IRS audited a financial services professional. The government discovered there was additional, misreported income, and considered examining future years. Because a substantial amount of business income was misreported, there was a finding of over $250,000 in additional IRS federal tax, penalty and interest, for multiple years. IRS collection began immediately thereafter. The back taxes were assigned to IRS’s Large Dollar Unit for collection. The name indicates the part of IRS Collections that handles larger cases.
But this added tax debt, even with representation from an experienced IRS tax attorney, still threatened to close the business, which was already struggling to grow. At first the clients wanted to aggressively pay off the debt, but found such a payment to be unaffordable. The clients and I took a long-term plan to handling this tax debt.
We considered the options of temporarily making an affordable payment to IRS, and later seeking complete discharge in Chapter 7 bankruptcy. Under the U.S. Bankruptcy Code, income taxes can be fully dischargeable in bankruptcy. There are several tests of fairness, which govern whether the tax is eligible to be considered for discharge. Under Title 11 U.S. Code, Sections 523 and 507, the U.S. Bankruptcy Code identifies in what cases income taxes are dischargeable. We applied these standard tests to the clients’ situation, and determined that there was opportunity. Additionally, federal and state tax liens, the clients’ tax return filing history, and their other previous steps taken to resolve the tax all become details that we considered.

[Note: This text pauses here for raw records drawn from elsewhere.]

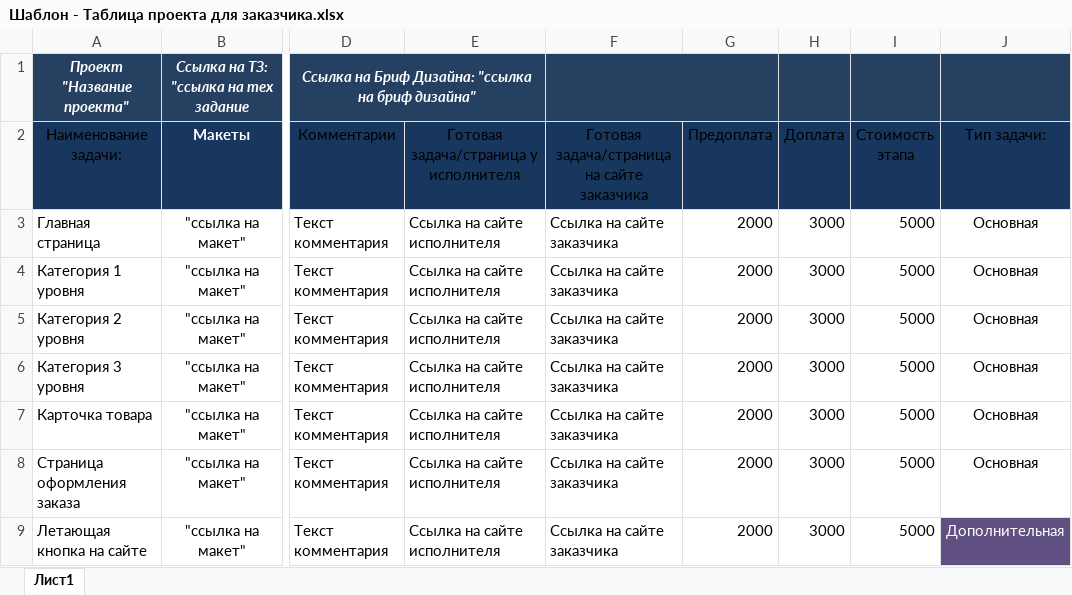
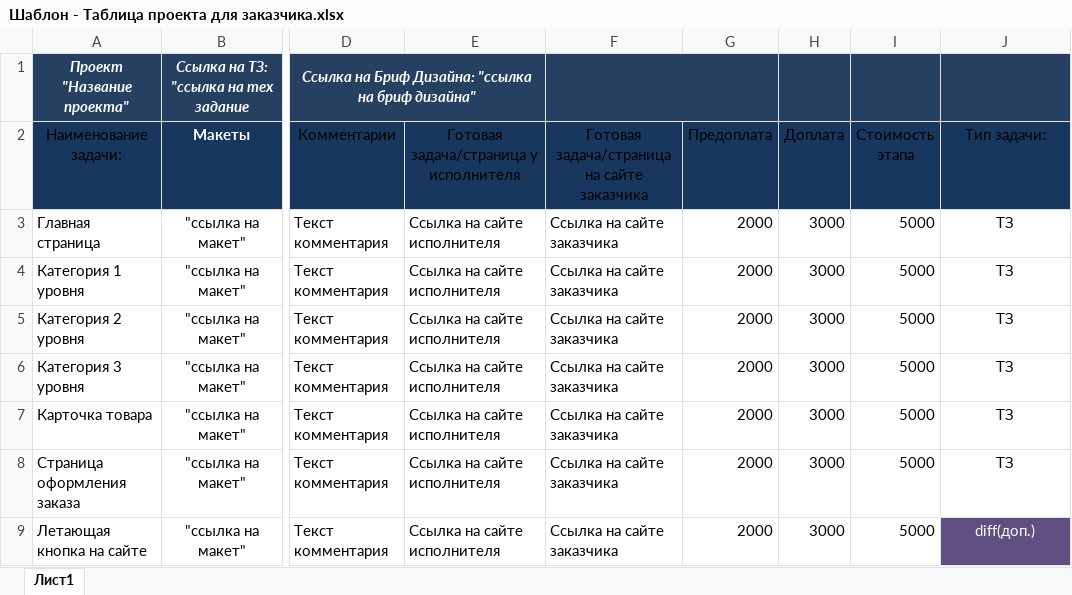
Before and after one commit to winsoor/Team-organisation, an Excel workbook: Шаблон - Таблица проекта для заказчика.xlsx, sheet Лист1, drawn as a sheet; only a part is shown, gaps mark what is left out; values as stored, in another font and other column widths than the file's, no borders; table styles not drawn; the diff names each change by its address in the sheet, - before the commit and + after, or states it on an @@ line.

```diff
--- a/Шаблон - Таблица проекта для заказчика.xlsx (sheet Лист1)
+++ b/Шаблон - Таблица проекта для заказчика.xlsx (sheet Лист1)
-J3:J8 (Тип задачи:): Основная
+J3:J8 (Тип задачи:): ТЗ
-J9 (Тип задачи:): Дополнительная
+J9 (Тип задачи:): diff(доп.)
```
Also changed, not shown: 1 other file.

The issue of IRS’s Federal Tax Lien, and how would it attach to the clients’ real estate was a major problem. We also sought the opportunity to avoid the tax liens, and keep the real estate. However, we also had to determine whether that choice would be financially sensible.
Other challenges concerned the business, and whether it could survive bankruptcy? Because the clients’ personal and business credit would be adversely affected, we had to plan how to minimize any impact of bankruptcy.
Fortunately, the clients patiently followed my instructions. We were able to plan a Chapter 7 filing to eliminate the tax, retain their real estate, and accomplish other much needed goals. We also determined that the best action would be to plan to use the bankruptcy transaction to boost the business’s credit and financial strength.
This was a three-year project, in which I was able to help the business owner discharge well over $250,000 in IRS tax, interest, and penalty. Also, the Illinois state tax was relieved, nearly another $60,000, plus state penalties and interest. In all, the tax-related debt discharged was over $325,000.
The clients maintained their home for years. Their home-based business office survived the bankruptcy, and is growing. And since we structured the bankruptcy to boost their credit, their FICO scores are better than the clients have seen in years. Now that nearly a third of a million dollars of IRS tax was discharged in bankruptcy, the clients are out of IRS trouble.
Email your Naperville IRS tax attorney if you have questions. We will try to help.